[Exercise goal] Search the data for "string". Each line containing it is to be copied.

Start of Input data

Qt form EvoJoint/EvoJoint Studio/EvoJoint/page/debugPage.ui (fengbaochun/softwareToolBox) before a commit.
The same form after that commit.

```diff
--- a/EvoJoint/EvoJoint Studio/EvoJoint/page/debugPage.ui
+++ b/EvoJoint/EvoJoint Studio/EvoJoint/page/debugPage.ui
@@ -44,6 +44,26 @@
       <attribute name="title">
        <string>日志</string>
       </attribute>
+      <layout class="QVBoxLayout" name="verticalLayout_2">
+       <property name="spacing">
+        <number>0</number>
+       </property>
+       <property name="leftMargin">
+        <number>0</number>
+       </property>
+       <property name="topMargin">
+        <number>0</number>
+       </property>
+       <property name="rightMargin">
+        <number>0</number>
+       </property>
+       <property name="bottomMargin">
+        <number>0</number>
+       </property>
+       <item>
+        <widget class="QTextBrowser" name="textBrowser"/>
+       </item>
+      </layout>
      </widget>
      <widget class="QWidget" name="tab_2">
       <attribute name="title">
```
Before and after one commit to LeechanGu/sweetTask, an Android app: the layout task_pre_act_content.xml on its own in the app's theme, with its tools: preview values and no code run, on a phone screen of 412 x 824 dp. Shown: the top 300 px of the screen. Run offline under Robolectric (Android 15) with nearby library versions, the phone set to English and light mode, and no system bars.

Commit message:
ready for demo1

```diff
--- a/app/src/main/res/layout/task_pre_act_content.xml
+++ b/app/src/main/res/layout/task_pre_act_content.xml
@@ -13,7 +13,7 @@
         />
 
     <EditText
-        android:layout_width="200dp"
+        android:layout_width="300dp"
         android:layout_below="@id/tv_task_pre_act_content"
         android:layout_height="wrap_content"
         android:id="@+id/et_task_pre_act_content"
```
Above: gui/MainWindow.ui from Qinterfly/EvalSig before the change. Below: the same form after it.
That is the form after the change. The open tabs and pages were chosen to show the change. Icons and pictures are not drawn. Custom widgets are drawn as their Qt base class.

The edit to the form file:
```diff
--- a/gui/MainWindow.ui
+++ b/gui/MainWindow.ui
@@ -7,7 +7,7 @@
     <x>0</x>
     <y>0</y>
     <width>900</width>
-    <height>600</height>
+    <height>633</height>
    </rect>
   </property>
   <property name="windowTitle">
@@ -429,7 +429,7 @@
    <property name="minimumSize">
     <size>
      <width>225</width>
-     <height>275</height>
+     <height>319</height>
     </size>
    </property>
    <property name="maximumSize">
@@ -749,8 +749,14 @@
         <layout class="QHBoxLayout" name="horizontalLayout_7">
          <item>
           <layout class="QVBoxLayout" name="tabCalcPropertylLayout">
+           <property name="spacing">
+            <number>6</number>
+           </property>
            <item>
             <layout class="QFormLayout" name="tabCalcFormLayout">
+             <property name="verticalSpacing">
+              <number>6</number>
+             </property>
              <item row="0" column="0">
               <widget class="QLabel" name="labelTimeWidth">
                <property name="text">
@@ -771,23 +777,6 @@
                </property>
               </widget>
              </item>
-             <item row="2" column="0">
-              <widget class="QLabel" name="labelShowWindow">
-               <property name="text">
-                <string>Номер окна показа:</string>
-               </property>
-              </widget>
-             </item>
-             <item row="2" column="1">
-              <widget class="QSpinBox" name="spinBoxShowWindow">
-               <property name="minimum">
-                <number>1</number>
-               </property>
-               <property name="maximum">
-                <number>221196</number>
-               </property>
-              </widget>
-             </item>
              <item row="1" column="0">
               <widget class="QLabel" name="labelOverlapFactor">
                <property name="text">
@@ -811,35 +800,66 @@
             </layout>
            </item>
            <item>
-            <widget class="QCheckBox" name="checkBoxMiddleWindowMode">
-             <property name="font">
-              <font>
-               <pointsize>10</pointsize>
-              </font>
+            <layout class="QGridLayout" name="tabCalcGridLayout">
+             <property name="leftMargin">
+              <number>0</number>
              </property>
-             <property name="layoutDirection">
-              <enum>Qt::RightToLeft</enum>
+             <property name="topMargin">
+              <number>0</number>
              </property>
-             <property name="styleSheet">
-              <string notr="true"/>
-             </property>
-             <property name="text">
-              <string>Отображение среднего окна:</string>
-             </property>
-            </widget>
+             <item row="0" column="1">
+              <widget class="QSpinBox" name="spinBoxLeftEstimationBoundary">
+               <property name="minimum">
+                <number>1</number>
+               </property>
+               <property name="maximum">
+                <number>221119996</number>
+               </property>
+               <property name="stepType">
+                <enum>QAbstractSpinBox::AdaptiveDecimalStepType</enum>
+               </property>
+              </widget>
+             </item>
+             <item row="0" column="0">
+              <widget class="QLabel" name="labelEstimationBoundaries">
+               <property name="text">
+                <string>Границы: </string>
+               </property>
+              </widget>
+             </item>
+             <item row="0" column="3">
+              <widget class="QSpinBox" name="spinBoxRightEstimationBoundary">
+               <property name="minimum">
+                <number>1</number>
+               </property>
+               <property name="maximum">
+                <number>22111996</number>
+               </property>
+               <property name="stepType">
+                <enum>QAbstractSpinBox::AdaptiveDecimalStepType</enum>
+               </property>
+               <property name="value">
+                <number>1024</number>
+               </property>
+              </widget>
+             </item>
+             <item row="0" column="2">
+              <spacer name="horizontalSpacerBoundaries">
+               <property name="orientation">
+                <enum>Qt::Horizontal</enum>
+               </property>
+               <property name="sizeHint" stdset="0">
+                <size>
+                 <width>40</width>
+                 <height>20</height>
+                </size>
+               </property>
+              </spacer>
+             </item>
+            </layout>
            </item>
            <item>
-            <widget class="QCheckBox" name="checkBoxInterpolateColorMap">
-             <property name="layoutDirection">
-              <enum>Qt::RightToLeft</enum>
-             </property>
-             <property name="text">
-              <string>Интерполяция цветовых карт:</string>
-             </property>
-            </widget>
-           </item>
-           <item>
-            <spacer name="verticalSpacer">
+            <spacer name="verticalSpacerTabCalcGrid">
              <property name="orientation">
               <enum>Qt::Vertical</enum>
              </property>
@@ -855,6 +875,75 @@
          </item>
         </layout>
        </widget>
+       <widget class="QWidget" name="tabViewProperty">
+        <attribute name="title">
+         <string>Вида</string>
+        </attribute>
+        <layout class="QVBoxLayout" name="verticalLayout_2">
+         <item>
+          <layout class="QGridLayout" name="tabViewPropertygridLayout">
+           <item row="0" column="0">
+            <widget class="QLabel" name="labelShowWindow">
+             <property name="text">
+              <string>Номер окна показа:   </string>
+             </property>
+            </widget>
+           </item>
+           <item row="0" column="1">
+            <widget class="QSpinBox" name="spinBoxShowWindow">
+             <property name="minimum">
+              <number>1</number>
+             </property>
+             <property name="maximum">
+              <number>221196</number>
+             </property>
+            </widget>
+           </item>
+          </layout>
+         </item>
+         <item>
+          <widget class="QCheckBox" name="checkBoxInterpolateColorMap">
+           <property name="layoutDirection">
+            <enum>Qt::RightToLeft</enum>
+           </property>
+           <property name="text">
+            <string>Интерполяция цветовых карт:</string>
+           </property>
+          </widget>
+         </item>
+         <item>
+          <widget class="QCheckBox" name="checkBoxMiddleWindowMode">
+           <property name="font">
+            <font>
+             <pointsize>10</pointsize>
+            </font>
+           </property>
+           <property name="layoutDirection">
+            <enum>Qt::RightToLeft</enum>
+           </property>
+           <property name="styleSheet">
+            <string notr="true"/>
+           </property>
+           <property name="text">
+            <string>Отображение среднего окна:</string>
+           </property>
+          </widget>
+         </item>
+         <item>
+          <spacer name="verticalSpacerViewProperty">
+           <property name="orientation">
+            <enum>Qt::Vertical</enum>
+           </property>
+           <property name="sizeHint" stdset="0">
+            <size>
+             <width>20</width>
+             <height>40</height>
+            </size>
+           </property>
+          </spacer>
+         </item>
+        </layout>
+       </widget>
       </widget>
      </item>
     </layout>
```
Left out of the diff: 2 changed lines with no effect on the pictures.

End of Input data

[Exercise response]
        <string>日志</string>
-                <string>Номер окна показа:</string>
-              <string notr="true"/>
-              <string>Отображение среднего окна:</string>
+                <string>Границы: </string>
-              <string>Интерполяция цветовых карт:</string>
+         <string>Вида</string>
+              <string>Номер окна показа:   </string>
+            <string>Интерполяция цветовых карт:</string>
+            <string notr="true"/>
+            <string>Отображение среднего окна:</string>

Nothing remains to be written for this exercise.